reblogged from Konkret Media
Eleven women take Mexico to court for torture and sexual abuse
Almost twelve years have passed since the violent repression against the people of Atenco ordered by the former governor of the State of México Enrique Peña Nieto and the president of the Mexican Republic Vicente Fox. However, the struggle to attain justice for those who were brutally attacked and humiliated by the police is still ongoing.
On November 16 and 17, eleven women brought the Mexican government before the Inter-American Court of Human Rights (IACHR). The events that they refer to took place on May 3 and 4, 2006.
During that time, nearly three thousand policemen stormed the small town of San Salvador Atenco (a few miles away from Mexico City) with orders to repress and crush a community and a movement (the Frente de Pueblos en Defensa de la Tierra) fighting to defend their territory from the construction of a new airport serving Mexico City.
Two young men aged 14 and 20 were murdered; countless residents and activists were injured; numerous houses were searched, destroyed, and looted; and more than 200 people were arrested—twelve of whom were kept in prison for four years. Dozens of women were raped and humiliated by the police officers. The authorities claim that those were just isolated “excesses.” Since then, not one of the perpetrators has been prosecuted.
Through the IACHR, 11 of those who suffered sexual abuse are now bringing the Mexican state to court, with demands for truth and justice. In their testimony, the women recalled those terrifying moments, their voices cracking with pain and anger.
Sexual violence and torture occurred in police vans and detention centers. As if to underscore the appalling disparity of power, the victims have had to undergo multiple years of trials facing allegations such as offense to public officials, use of weapons, and blockading roads. Yet the serious human rights violations that the people suffered remain unpunished.
As is typical in international court cases like this, the government’s strategy has been to offer remedies involving economic compensation that may “relieve” the victims’ pain and thirst for justice. However, at this point the accusers have no intention of accepting such pacifications. Instead, they are demanding a serious investigation into the chain of command, and prosecution of the material and intellectual perpetrators.

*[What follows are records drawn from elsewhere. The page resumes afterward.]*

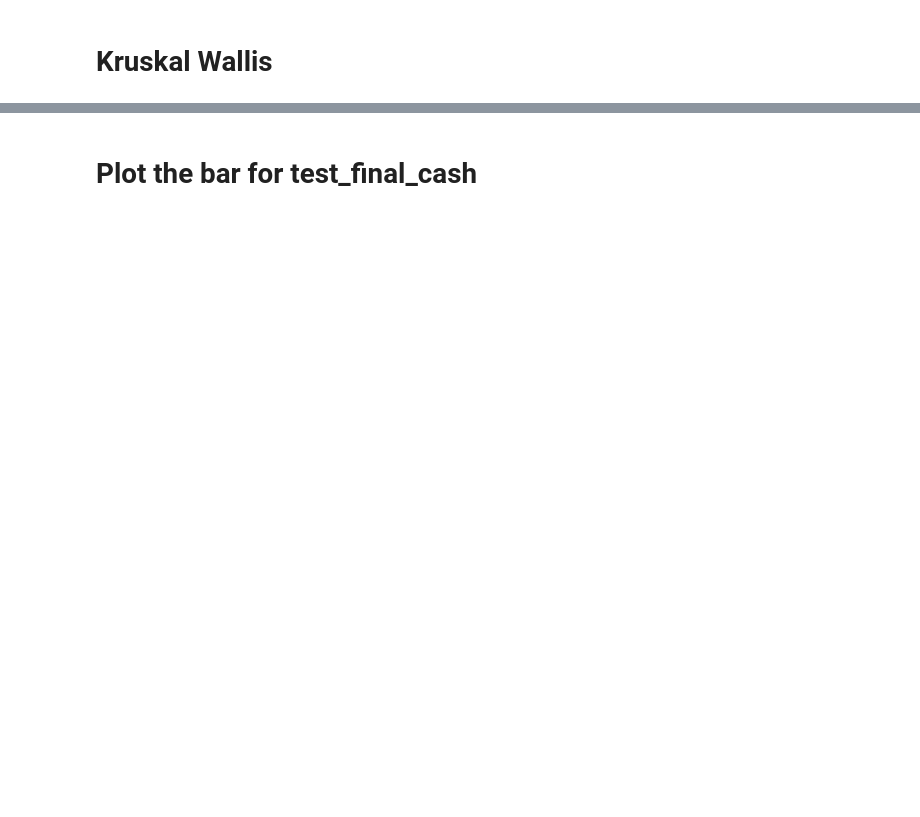
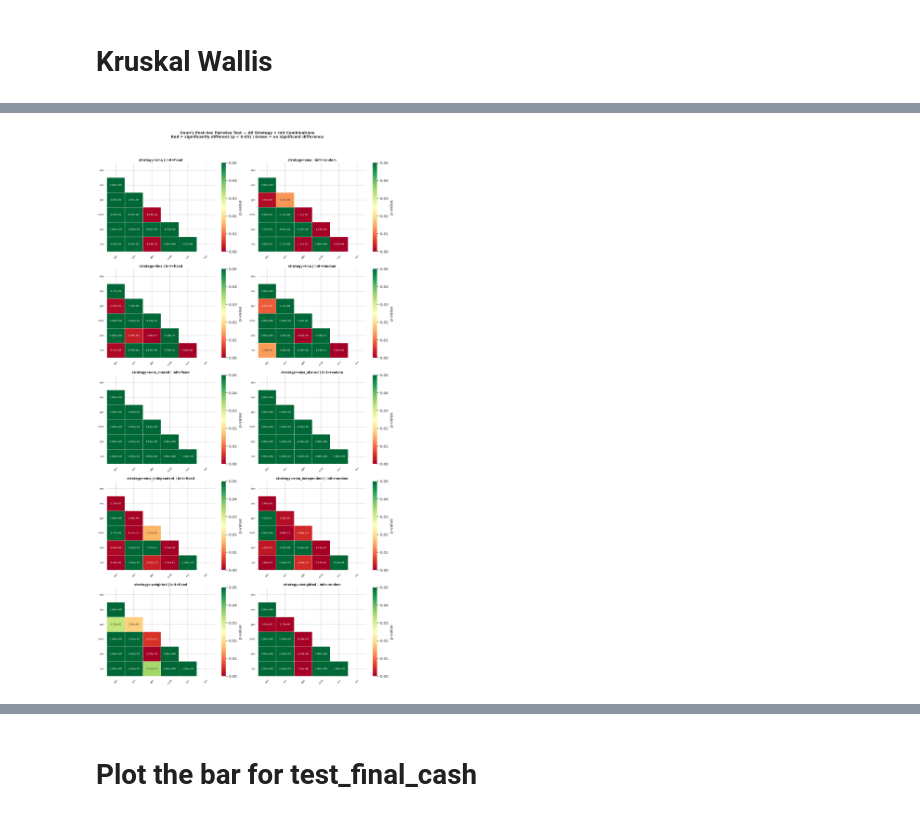
Before and after one commit to AndreHrs/trading-param-optimizer, a Jupyter notebook: notebook.ipynb, the cells around one changed output, grey strips where cells are left out. Cells and saved outputs as stored; diff of their text form; code cells hidden in the pictures; blank space fills up the shorter version.

Commit message:
Added additional contents on result (will cut later after video)

```diff
--- a/notebook.ipynb
+++ b/notebook.ipynb
@@ -4,0 +7,5 @@ train_prices, train_dates, test_prices, test_dates = load_data("./data/BTC-Daily
+# %%
+from optimizer.evaluator import execute_buy, execute_sell
+_, btc_held = execute_buy(1000, test_prices[0], 0.03)
+BUY_AND_HOLD_BENCHMARK, _ = execute_sell(btc_held, test_prices[-1], 0.03)
+print(BUY_AND_HOLD_BENCHMARK)
@@ -76,0 +97,20 @@ Name: count, dtype: int64
+# %%
+df = pd.concat([fixed_results, random_results], ignore_index=True)
+
+# Flip fitness because gps is maximizing not minimizing
+df.loc[df["algo"] == "gps", "best_fitness"] *= -1
+
+def fmt(x):
+    if pd.isna(x):
+        return "NaN"
+    if abs(x) < 1e-7 or abs(x) > 9_999_999:
+        return f"{x:.3e}"
+    if x == 0:
+        return "0"
+    return f"{x:,.4f}"
+
+stats = (
+    df.groupby(['algo', 'strategy'])['final_cash']
+    .agg(count='count', mean='mean', std='std', var='var', min='min', median='median', max='max')
+)
+display(stats.map(fmt))
@@ -191 +252,5 @@ plt.show()
+# %%
+paired_posthoc('test_final_cash')
+# %% [output]
+[figure, added]
 # %%
```
Also changed, not shown: parts of 35 cells of this notebook, 12 other files.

They are also requesting that the Mexican state guarantee that similar events will not recur, given that sexual abuse against activists and dissidents is regularly practiced by the police. Moreover, they require the state to acknowledge its responsibility for the abuse committed against more than 240 people who were arbitrarily assaulted and detained.
Considering that a similar astounding absence of justice and clarity is shaping the aftermath of tragic events such as Ayotzinapa, San Fernando, Atenco, and Acteal—just to name a few of the cases where the state’s direct involvement is abundantly documented—the prevalent question is what type of logic the Mexican authorities are following.
As paradoxical as it may sound, a logic of selective administration of justice (usually referred to as “impunity”) is currently playing a decisive role in the cohesion of a state devastated by violence, criminality and corruption. This apparent (but at the same time very empirical) chaos is the symptom of a transition towards an even more entrenched neoliberal model. It facilitates a new cycle of capitalist expansion alongside the governmental implementation of very specific policies and reforms. A constant and obscene level of violence facilitates the realization of infrastructural mega-projects (like the airport of Atenco) and corporate intervention into territories where popular cohesion and resistance are historically strong.
Generalized impunity sends a clear message both to those who are willing to commit abuse—military, political and economic lobbies—and to those who are resisting and fighting against aggression. Impunity generates an effectively free space of operation for corporate interests, serving at the same time to feed the apparent sense of irrationality of the state’s war machine.
The singularity and power of the legal action undertaken by the 11 victims of Atenco is reinforced by the fact that the IACHR’s verdict, which will be announced in the spring, will be binding. Countries which, like Mexico, recognize the jurisdiction of the Inter-American Court are legally bound to respect its judgments.
Even a partial victory for this brave group of women could constitute an unprecedented blow to the Mexican government’s legitimacy, and it would set an important precedent. It could also force the state to implement concrete measures to reduce the levels of impunity and to impose stricter control mechanisms on its armed forces.